Kunselman believes the city could put its surface lots up for sale with deed restrictions on the area, height and mass and then let the free market take its course.
"You can't control use — so hotel versus housing," he said. "Politicians and bureaucrats and appointees have no special authority to control use, so the idea that they would restrict to a specific use would actually de-value the property because it makes it much more restrictive."
He called the estimated $24 million potential land value for the Y Lot "outrageous." He also questioned whether the city could get more than $52 million for all four properties.
"That kind of money, first of all, is speculative, so I'm not going to start planning or hypothesizing what we could do if we have $50 million," he said. "That's going way beyond reality."
Kunselman said he doesn't think the numbers add up when the St. Nicholas Greek Orthodox Church property sold for $610,200 this week. He said that's a prime near-downtown property on North Main Street, "and they're thinking the Y site is going to sell for millions?"
Council Member Sandi Smith, D-1st Ward, is bringing forward a resolution next Monday to stipulate that a percentage of the proceeds from the sale of city properties goes toward affordable housing. Hieftje said that's a noble use, but he doesn't want to tie the city's hands too much.
"It seems appropriate to me that the city would have something in place to say that a percentage of land sales should go to affordable housing, but I'm not in agreement that all of that would go to affordable housing," he said. "You're talking about big dollars here and there's other needs."
Hieftje said he thinks the money could go to a number of causes, including paying down the city's long-term obligations for retiree health care and pensions. But he said it shouldn't be used to temporarily fund recurring operating expenses, so he wouldn't recommend using it to hire staff.
"One of the reasons we've been successful financially is we never spend our reserve funds on operating expenses," Hieftje said. "So it's not as if we would sell a property and then fund operating expenses from that. That's not a smart way to go."
Hieftje reiterated there's no urgency for the city to sell any of the four properties. If history repeats itself, he said, it could be a slow process.

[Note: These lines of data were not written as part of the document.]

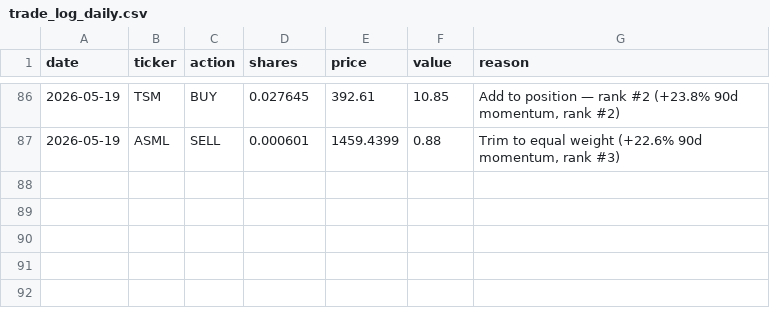
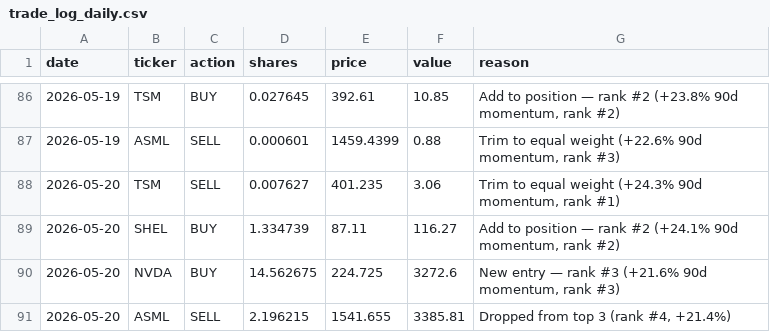
Before and after one commit to gustavwrisberg/paper-trader, a CSV file: trade_log_daily.csv, drawn as a sheet; only a part is shown, gaps mark what is left out.

```diff
--- a/trade_log_daily.csv
+++ b/trade_log_daily.csv
@@ -87 +87,5 @@ date,ticker,action,shares,price,value,reason
 2026-05-19,ASML,SELL,0.000601,1459.4399,0.88,"Trim to equal weight (+22.6% 90d momentum, rank #3)"
+2026-05-20,TSM,SELL,0.007627,401.235,3.06,"Trim to equal weight (+24.3% 90d momentum, rank #1)"
+2026-05-20,SHEL,BUY,1.334739,87.11,116.27,"Add to position — rank #2 (+24.1% 90d momentum, rank #2)"
+2026-05-20,NVDA,BUY,14.562675,224.725,3272.6,"New entry — rank #3 (+21.6% 90d momentum, rank #3)"
+2026-05-20,ASML,SELL,2.196215,1541.655,3385.81,"Dropped from top 3 (rank #4, +21.4%)"
```
Also changed, not shown: performance_log_daily.csv, 2 other files.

"As far as I know, we've sold one property in decades and that's the one where you have the apartments going up on First and Washington," he said. "So if you look at the scale of things, for the city to sell one property per decade, that would probably keep pace."
4ward Planning looked at sale and list prices for other properties in the downtown area going back to 2008 to provide a point of comparison.
The analysis shows a 0.33-acre property at 600-606 E. Washington at $4.9 million ($14.8 million per acre), a 0.15-acre property at 209-211 S. State at $2.6 million ($17.1 million per acre), a 0.2-acre property at 202-212 S.Division at $1 million ($5 million per acre), and a 0.32-acre property at 500 E. William at $4.3 million ($13.3 million per acre).